Community is a central aspect of every DanceOut class. As pupils practice their twirls, they can follow both the teacher and the Jam Crew—a team of regulars who help make the steps easy to follow and can assist fellow dancers. In addition to group workouts, instructors host skill workshops such as Booty Bootcamp, where attendees learn rump-shaking techniques and how to turn any chair into a rocking chair. They also put on performances and lead private classes for special events and parties.
Easter Seals UCP North Carolina & Virginia, Inc. runs nine children’s care centers across the region that serve infants and children with disabilities. The care centers offer special services including speech, occupational, and physical therapy to those with disabilities such as autism, cerebral palsy, and Down syndrome, in addition to classes for children with and without disabilities. Its curriculum is designed to appeal to each age group, with developmental programming for toddlers and exploratory play with toys for children up to age 8. Because the classes are inclusive, differently abled children learn together in groups, breaking down social barriers and encouraging them to help each other learn.
A recent merger of Charlotte Emergency Housing, Family Promise of Charlotte, and the Workforce Initiative for Supportive Housing, Charlotte Family Housing has the opportunity to provide temporary housing for six working homeless families in a new shelter space at St. John's Baptist Church. The shelter's dormitory-style quarters provide these families with a safe place to live while proceeding through the holistic program. Before the space opens in November, the rooms require basic sleeping necessities, including mattresses and bedding.

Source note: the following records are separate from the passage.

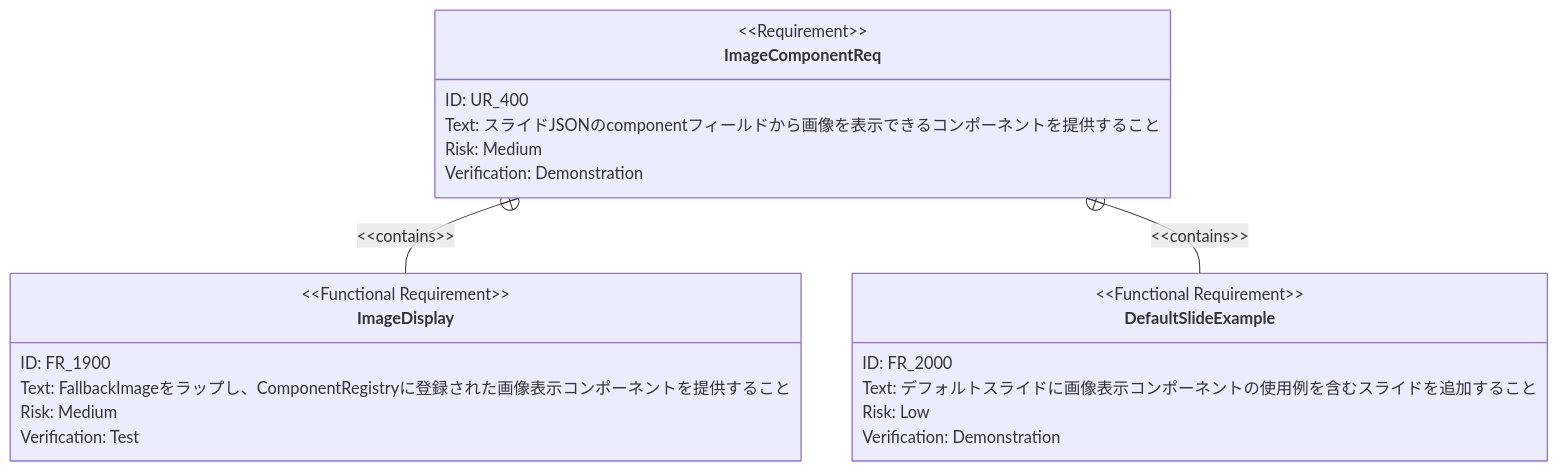
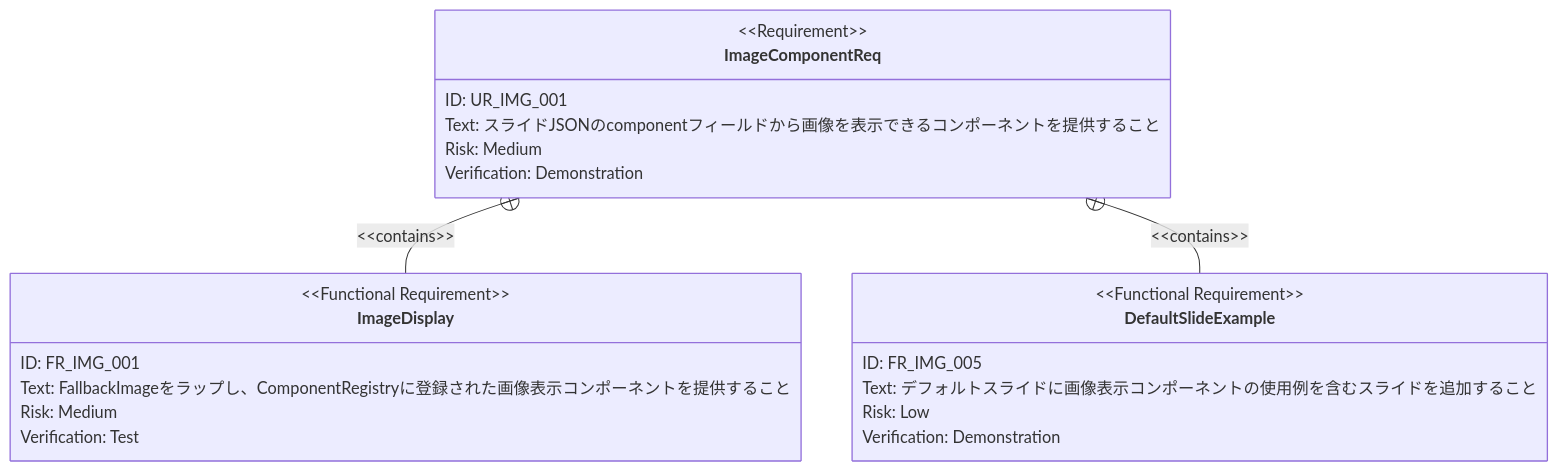
The second of 4 diagrams in .sdd/requirement/image-component.md (ToshikiImagawa/slide-presentation-app), drawn with Mermaid before and after one commit. The commit also changed other lines of this file and 31 other files, not shown here.

````diff
--- a/.sdd/requirement/image-component.md
+++ b/.sdd/requirement/image-component.md
@@ -82,26 +100,26 @@
 ```mermaid
 requirementDiagram
     requirement ImageComponentReq {
-        id: UR_400
+        id: UR_IMG_001
         text: "スライドJSONのcomponentフィールドから画像を表示できるコンポーネントを提供すること"
         risk: medium
         verifymethod: demonstration
     }
 
     functionalRequirement ImageDisplay {
-        id: FR_1900
+        id: FR_IMG_001
         text: "FallbackImageをラップし、ComponentRegistryに登録された画像表示コンポーネントを提供すること"
         risk: medium
         verifymethod: test
     }
 
     functionalRequirement DefaultSlideExample {
-        id: FR_2000
+        id: FR_IMG_005
         text: "デフォルトスライドに画像表示コンポーネントの使用例を含むスライドを追加すること"
         risk: low
         verifymethod: demonstration
     }
 
     ImageComponentReq - contains -> ImageDisplay
     ImageComponentReq - contains -> DefaultSlideExample
 ```
````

In addition to maintaining 20 gardening plots—as well as a plot specifically set aside for growing free organic produce for those in need—Cooks Community Garden plans to host classes in the coming year to encourage individuals to begin gardening as a way of lowering food costs and removing obstacles to accessing fresh, seasonal produce. Anticipated classes will cover topics ranging from gardening basics to grilling vegetables and keeping backyard chickens.
The Wounded Warrior Project lays down a gauntlet of goodwill with the first annual Walk for Warriors Charlotte event, a 4.5-, 7.5-, or 15-mile jaunt in support of U.S. soldiers. Before they set off at the 9 a.m. start time, walkers can visit the Honor Station, where participants pay respect to a military member by having his or her name written on their walk shirt or aerodynamic catsuit. A course map charts the stroll’s progress as it journeys past a small lake, two Clif Bar snack stations, and three water stations before tumbling across the finish line to a provided boxed lunch. Everyone who crosses the finish gets a Believe in heroes dog tag, and all walkers who complete the 7.5- or 15-mile loops enter into a raffle for a 37-inch flat-screen television, perfect for propping open windows when the smoke alarm goes off. Along with live entertainment and games for kids, the event features raffles that award race gear, gift certificates to local restaurants, and tickets to sporting events. Participants may register and pick up packets two days before the event by checking the schedule of events for an idea of when and where to do so, and the first 50 people to purchase today’s deal will receive a free water bottle.